- RECORDS PROVIDED -
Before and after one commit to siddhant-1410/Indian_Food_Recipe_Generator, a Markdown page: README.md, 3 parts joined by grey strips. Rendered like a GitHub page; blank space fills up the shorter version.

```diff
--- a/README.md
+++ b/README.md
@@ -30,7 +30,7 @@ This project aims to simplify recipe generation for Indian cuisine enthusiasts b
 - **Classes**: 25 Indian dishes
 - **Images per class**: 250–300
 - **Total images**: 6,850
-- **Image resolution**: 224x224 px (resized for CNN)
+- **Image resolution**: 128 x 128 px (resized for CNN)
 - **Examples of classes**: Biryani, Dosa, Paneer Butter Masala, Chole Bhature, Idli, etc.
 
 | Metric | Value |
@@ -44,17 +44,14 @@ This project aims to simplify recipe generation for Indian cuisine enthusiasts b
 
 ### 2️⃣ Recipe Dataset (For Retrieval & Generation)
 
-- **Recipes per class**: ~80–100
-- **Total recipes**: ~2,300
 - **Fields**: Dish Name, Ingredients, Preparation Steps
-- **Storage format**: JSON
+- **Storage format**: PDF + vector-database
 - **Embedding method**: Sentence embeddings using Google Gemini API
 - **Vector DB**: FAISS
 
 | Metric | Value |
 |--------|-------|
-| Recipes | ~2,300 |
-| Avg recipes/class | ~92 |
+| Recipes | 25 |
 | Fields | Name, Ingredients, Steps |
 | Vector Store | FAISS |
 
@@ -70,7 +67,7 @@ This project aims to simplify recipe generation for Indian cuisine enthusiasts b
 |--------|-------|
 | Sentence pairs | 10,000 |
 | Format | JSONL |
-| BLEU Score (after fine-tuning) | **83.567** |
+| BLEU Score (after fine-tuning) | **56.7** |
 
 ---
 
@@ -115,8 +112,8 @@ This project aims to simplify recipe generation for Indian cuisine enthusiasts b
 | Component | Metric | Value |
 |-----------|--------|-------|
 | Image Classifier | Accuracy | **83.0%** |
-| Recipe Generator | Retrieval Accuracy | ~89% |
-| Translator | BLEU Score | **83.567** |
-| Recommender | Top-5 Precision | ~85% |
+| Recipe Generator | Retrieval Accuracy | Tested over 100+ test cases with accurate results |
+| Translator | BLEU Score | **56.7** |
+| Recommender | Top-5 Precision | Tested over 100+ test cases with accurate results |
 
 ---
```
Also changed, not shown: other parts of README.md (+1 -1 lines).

...

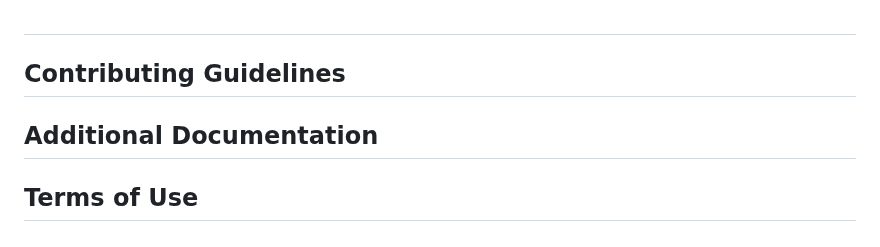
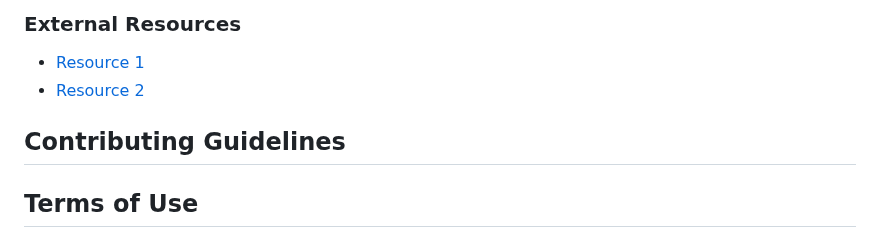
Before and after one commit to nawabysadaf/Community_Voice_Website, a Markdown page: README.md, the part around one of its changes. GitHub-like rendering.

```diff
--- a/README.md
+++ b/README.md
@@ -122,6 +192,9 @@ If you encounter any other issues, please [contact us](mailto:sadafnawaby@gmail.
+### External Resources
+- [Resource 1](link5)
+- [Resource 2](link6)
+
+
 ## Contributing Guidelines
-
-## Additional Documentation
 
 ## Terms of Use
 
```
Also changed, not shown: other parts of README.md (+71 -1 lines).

- WORK ORDER -
Look for the word "Markdown" in the data, then return every line that contains it.

- ANSWER SECTION -
Before and after one commit to siddhant-1410/Indian_Food_Recipe_Generator, a Markdown page: README.md, 3 parts joined by grey strips. Rendered like a GitHub page; blank space fills up the shorter version.
Before and after one commit to nawabysadaf/Community_Voice_Website, a Markdown page: README.md, the part around one of its changes. GitHub-like rendering.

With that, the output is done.